═══ DATA UNDER STUDY
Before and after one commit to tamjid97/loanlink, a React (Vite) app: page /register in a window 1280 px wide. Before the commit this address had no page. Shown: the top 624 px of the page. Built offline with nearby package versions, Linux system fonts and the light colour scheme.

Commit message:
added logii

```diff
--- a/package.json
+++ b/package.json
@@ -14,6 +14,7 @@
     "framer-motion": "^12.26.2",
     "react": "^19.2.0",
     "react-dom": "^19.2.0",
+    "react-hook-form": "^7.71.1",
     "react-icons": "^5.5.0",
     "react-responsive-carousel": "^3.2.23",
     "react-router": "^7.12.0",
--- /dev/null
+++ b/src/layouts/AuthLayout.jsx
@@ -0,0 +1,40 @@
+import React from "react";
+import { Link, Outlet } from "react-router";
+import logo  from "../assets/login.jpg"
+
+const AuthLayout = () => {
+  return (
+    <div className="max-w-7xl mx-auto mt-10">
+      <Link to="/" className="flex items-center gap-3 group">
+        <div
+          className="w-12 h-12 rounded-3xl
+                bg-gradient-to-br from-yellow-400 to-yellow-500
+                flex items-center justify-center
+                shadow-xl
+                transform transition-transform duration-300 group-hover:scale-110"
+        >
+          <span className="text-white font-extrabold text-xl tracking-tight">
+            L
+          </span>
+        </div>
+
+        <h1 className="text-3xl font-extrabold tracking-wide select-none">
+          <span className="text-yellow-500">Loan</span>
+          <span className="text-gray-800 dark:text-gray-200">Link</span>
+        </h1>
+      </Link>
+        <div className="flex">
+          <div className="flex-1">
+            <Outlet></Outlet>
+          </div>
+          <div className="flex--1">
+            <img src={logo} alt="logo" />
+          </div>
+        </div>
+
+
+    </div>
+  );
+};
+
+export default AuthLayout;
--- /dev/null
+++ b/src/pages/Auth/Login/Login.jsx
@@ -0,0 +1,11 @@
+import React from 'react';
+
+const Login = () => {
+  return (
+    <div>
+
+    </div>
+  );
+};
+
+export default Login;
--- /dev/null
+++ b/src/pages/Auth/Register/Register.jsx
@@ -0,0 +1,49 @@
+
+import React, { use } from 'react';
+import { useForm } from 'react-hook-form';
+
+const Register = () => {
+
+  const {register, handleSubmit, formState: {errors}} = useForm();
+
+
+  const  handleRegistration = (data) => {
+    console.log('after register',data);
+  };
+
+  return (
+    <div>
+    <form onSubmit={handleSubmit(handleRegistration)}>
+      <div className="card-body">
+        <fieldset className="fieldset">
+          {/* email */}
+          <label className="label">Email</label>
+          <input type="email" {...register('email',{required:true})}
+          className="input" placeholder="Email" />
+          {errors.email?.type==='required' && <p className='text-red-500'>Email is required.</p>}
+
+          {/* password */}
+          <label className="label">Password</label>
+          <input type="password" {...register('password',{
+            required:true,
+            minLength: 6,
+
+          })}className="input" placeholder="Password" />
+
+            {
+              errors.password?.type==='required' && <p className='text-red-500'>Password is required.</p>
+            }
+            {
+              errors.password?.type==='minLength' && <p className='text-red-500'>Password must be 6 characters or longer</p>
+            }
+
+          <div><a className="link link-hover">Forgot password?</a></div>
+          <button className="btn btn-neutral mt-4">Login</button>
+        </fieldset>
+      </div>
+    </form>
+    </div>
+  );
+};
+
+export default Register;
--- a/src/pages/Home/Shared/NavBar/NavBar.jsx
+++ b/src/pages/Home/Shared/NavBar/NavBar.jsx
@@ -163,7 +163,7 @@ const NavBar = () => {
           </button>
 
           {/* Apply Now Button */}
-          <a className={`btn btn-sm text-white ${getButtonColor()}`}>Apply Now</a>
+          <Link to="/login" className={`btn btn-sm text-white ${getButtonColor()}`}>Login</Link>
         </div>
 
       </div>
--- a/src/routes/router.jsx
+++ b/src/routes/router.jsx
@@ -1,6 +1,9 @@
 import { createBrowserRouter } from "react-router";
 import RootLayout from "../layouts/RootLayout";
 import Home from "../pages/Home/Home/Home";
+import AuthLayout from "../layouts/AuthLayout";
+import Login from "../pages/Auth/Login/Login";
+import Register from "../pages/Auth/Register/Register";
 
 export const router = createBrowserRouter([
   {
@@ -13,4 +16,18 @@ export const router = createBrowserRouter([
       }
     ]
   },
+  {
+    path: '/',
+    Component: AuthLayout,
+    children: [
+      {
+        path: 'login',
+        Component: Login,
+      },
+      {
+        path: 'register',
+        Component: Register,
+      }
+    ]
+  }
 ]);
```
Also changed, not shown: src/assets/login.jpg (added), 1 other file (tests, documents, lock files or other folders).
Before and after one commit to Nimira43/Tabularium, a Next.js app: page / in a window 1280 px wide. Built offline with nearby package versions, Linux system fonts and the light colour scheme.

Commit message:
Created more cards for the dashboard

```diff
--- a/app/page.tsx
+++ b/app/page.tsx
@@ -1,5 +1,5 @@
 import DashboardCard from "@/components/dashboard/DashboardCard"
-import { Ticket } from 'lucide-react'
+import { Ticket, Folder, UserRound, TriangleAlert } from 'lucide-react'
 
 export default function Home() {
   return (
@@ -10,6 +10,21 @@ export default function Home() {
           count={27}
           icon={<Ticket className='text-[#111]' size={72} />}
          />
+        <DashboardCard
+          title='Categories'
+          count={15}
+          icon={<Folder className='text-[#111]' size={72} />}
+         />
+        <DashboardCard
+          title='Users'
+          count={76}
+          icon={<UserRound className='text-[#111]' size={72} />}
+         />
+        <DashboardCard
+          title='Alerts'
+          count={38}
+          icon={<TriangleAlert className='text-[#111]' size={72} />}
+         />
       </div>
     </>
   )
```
══════
The full set of entries must be printed again without any alteration.

Before and after one commit to tamjid97/loanlink, a React (Vite) app: page /register in a window 1280 px wide. Before the commit this address had no page. Shown: the top 624 px of the page. Built offline with nearby package versions, Linux system fonts and the light colour scheme.

Commit message:
added logii

```diff
--- a/package.json
+++ b/package.json
@@ -14,6 +14,7 @@
     "framer-motion": "^12.26.2",
     "react": "^19.2.0",
     "react-dom": "^19.2.0",
+    "react-hook-form": "^7.71.1",
     "react-icons": "^5.5.0",
     "react-responsive-carousel": "^3.2.23",
     "react-router": "^7.12.0",
--- /dev/null
+++ b/src/layouts/AuthLayout.jsx
@@ -0,0 +1,40 @@
+import React from "react";
+import { Link, Outlet } from "react-router";
+import logo  from "../assets/login.jpg"
+
+const AuthLayout = () => {
+  return (
+    <div className="max-w-7xl mx-auto mt-10">
+      <Link to="/" className="flex items-center gap-3 group">
+        <div
+          className="w-12 h-12 rounded-3xl
+                bg-gradient-to-br from-yellow-400 to-yellow-500
+                flex items-center justify-center
+                shadow-xl
+                transform transition-transform duration-300 group-hover:scale-110"
+        >
+          <span className="text-white font-extrabold text-xl tracking-tight">
+            L
+          </span>
+        </div>
+
+        <h1 className="text-3xl font-extrabold tracking-wide select-none">
+          <span className="text-yellow-500">Loan</span>
+          <span className="text-gray-800 dark:text-gray-200">Link</span>
+        </h1>
+      </Link>
+        <div className="flex">
+          <div className="flex-1">
+            <Outlet></Outlet>
+          </div>
+          <div className="flex--1">
+            <img src={logo} alt="logo" />
+          </div>
+        </div>
+
+
+    </div>
+  );
+};
+
+export default AuthLayout;
--- /dev/null
+++ b/src/pages/Auth/Login/Login.jsx
@@ -0,0 +1,11 @@
+import React from 'react';
+
+const Login = () => {
+  return (
+    <div>
+
+    </div>
+  );
+};
+
+export default Login;
--- /dev/null
+++ b/src/pages/Auth/Register/Register.jsx
@@ -0,0 +1,49 @@
+
+import React, { use } from 'react';
+import { useForm } from 'react-hook-form';
+
+const Register = () => {
+
+  const {register, handleSubmit, formState: {errors}} = useForm();
+
+
+  const  handleRegistration = (data) => {
+    console.log('after register',data);
+  };
+
+  return (
+    <div>
+    <form onSubmit={handleSubmit(handleRegistration)}>
+      <div className="card-body">
+        <fieldset className="fieldset">
+          {/* email */}
+          <label className="label">Email</label>
+          <input type="email" {...register('email',{required:true})}
+          className="input" placeholder="Email" />
+          {errors.email?.type==='required' && <p className='text-red-500'>Email is required.</p>}
+
+          {/* password */}
+          <label className="label">Password</label>
+          <input type="password" {...register('password',{
+            required:true,
+            minLength: 6,
+
+          })}className="input" placeholder="Password" />
+
+            {
+              errors.password?.type==='required' && <p className='text-red-500'>Password is required.</p>
+            }
+            {
+              errors.password?.type==='minLength' && <p className='text-red-500'>Password must be 6 characters or longer</p>
+            }
+
+          <div><a className="link link-hover">Forgot password?</a></div>
+          <button className="btn btn-neutral mt-4">Login</button>
+        </fieldset>
+      </div>
+    </form>
+    </div>
+  );
+};
+
+export default Register;
--- a/src/pages/Home/Shared/NavBar/NavBar.jsx
+++ b/src/pages/Home/Shared/NavBar/NavBar.jsx
@@ -163,7 +163,7 @@ const NavBar = () => {
           </button>
 
           {/* Apply Now Button */}
-          <a className={`btn btn-sm text-white ${getButtonColor()}`}>Apply Now</a>
+          <Link to="/login" className={`btn btn-sm text-white ${getButtonColor()}`}>Login</Link>
         </div>
 
       </div>
--- a/src/routes/router.jsx
+++ b/src/routes/router.jsx
@@ -1,6 +1,9 @@
 import { createBrowserRouter } from "react-router";
 import RootLayout from "../layouts/RootLayout";
 import Home from "../pages/Home/Home/Home";
+import AuthLayout from "../layouts/AuthLayout";
+import Login from "../pages/Auth/Login/Login";
+import Register from "../pages/Auth/Register/Register";
 
 export const router = createBrowserRouter([
   {
@@ -13,4 +16,18 @@ export const router = createBrowserRouter([
       }
     ]
   },
+  {
+    path: '/',
+    Component: AuthLayout,
+    children: [
+      {
+        path: 'login',
+        Component: Login,
+      },
+      {
+        path: 'register',
+        Component: Register,
+      }
+    ]
+  }
 ]);
```
Also changed, not shown: src/assets/login.jpg (added), 1 other file (tests, documents, lock files or other folders).
Before and after one commit to Nimira43/Tabularium, a Next.js app: page / in a window 1280 px wide. Built offline with nearby package versions, Linux system fonts and the light colour scheme.

Commit message:
Created more cards for the dashboard

```diff
--- a/app/page.tsx
+++ b/app/page.tsx
@@ -1,5 +1,5 @@
 import DashboardCard from "@/components/dashboard/DashboardCard"
-import { Ticket } from 'lucide-react'
+import { Ticket, Folder, UserRound, TriangleAlert } from 'lucide-react'
 
 export default function Home() {
   return (
@@ -10,6 +10,21 @@ export default function Home() {
           count={27}
           icon={<Ticket className='text-[#111]' size={72} />}
          />
+        <DashboardCard
+          title='Categories'
+          count={15}
+          icon={<Folder className='text-[#111]' size={72} />}
+         />
+        <DashboardCard
+          title='Users'
+          count={76}
+          icon={<UserRound className='text-[#111]' size={72} />}
+         />
+        <DashboardCard
+          title='Alerts'
+          count={38}
+          icon={<TriangleAlert className='text-[#111]' size={72} />}
+         />
       </div>
     </>
   )
```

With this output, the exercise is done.